Invited Talk: Robert Sablatnig (TU Wien) – Multispectral Imaging and Writer Identification for Historical Manuscripts, 20th of January, 12h noon
It’s a great pleasure to welcome Prof. Dr. Robert Sablatnig to our lab to present his latest research!
Time: 12h noon
Title: Multispectral Imaging and Writer Identification for Historical Manuscripts

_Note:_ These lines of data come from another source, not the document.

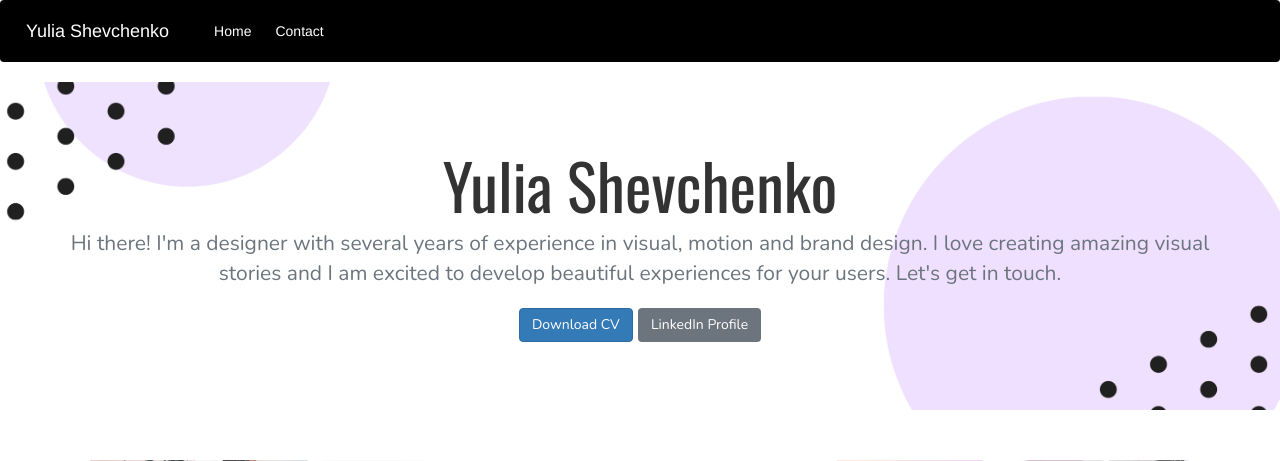
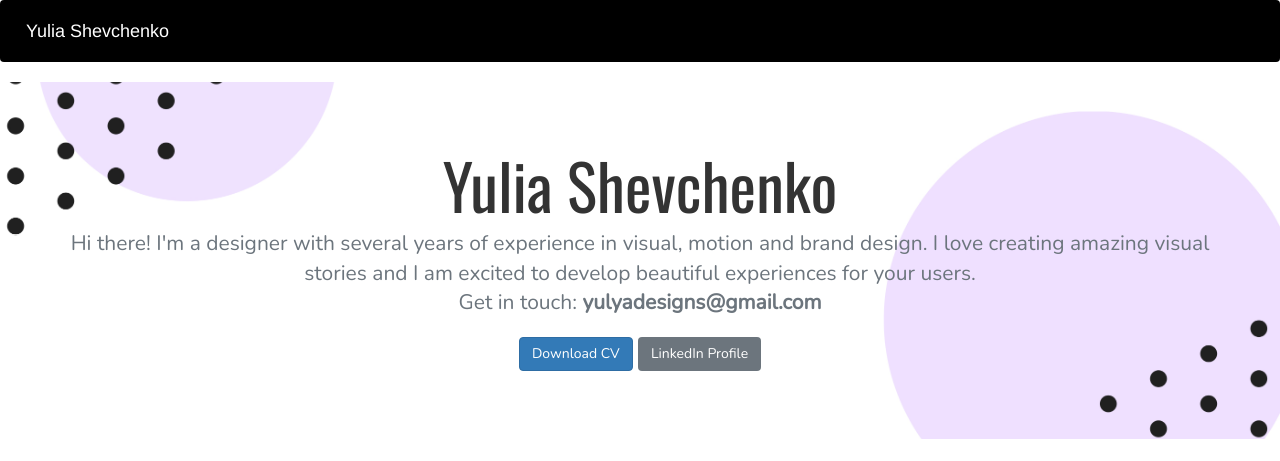
Before and after one commit to sathyanmurugan/yuliadesigns, a Flask app: page / in a window 1280 px wide. Shown: the top 461 px of the page. Run offline with Flask 2, Linux system fonts and the light colour scheme; some libraries are stand-ins or nearby versions.

Commit message:
removed home and contact

```diff
--- a/templates/base.html
+++ b/templates/base.html
@@ -35,19 +35,6 @@
   <header>
         <nav class="navbar navbar-expand-md">
       <a class="navbar-brand" href="{{url_for('main')}}">Yulia Shevchenko</a>
-      <button class="navbar-toggler navbar-dark" type="button" data-toggle="collapse" data-target="#main-navigation">
-        <span class="navbar-toggler-icon"></span>
-      </button>
-    <div class="collapse navbar-collapse" id="main-navigation">
-    <ul class="navbar-nav">
-      <li class="nav-item">
-        <a class="nav-link" href="{{url_for('main')}}">Home</a>
-      </li>
-      <li class="nav-item">
-        <a class="nav-link" href="mailto:yulyadesigns@gmail.com">Contact</a>
-      </li>
-    </ul>
-    </div>
   </nav>
 </header>
 
--- a/templates/main.html
+++ b/templates/main.html
@@ -8,7 +8,7 @@
     <section class="jumbotron text-center">
       <div class="container">
         <h1 class="jumbotron-heading">Yulia Shevchenko</h1>
-        <p class="lead text-muted">Hi there! I'm a designer with several years of experience in visual, motion and brand design. I love creating amazing visual stories and I am excited to develop beautiful experiences for your users. Let's get in touch.</p>
+        <p class="lead text-muted">Hi there! I'm a designer with several years of experience in visual, motion and brand design. I love creating amazing visual stories and I am excited to develop beautiful experiences for your users.<br>Get in touch:<b> yulyadesigns@gmail.com</p>
         <p>
           <a href="{{url_for('exportCV')}}" class="btn btn-primary my-2">Download CV</a>
           <a href="https://www.linkedin.com/in/iuliia-shevchenko-9492bb141/" class="btn btn-secondary my-2" target="_blank">LinkedIn Profile</a>
```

Abstract: The Computer Vision Lab @ TU Wien is working on cultural heritage related fields for more than 20 years. This presentation gives an insight on the latest achievements in the area of multispectral imaging as a prerequisite for analyzing historic manuscripts and on Automatic Writer Identification (AWI) as one of the analysis fields in the area of historic documents. MultiSpectral Imaging (MSI) has become a popular tool to reveal properties and structures in cultural heritage objects that are hidden to the human observer. One of the inherent problems of MSI applications is chromatic aberration. Due to an extended spectral range, the effect appears more pronounced than in conventional photography in the visible spectrum. Our recent work is concerned with longitudinal chromatic aberrations, i.e. shifts of the focal plane along the principal axis of the camera, as they are hard to correct in post-processing and should be avoided during acquisition. To this end, a calibration scheme to measure the wavelength- and distance-dependent focal shift behavior of a given camera/lens system is proposed, which allows for a mechanical compensation at acquisition time. The images taken are the basis for the subsequent AWI task, which has received a lot of attention in the document analysis community. However, most research has been conducted on contemporary benchmark sets. These datasets typically do not contain any noise or artefacts caused by the conversion methodology. Therefore, current state-of-the-art methods in writer identification perform differently on historical documents. In contrast to contemporary documents, historical data often contain artefacts such as holes, rips, or water stains which make reliable identification error-prone.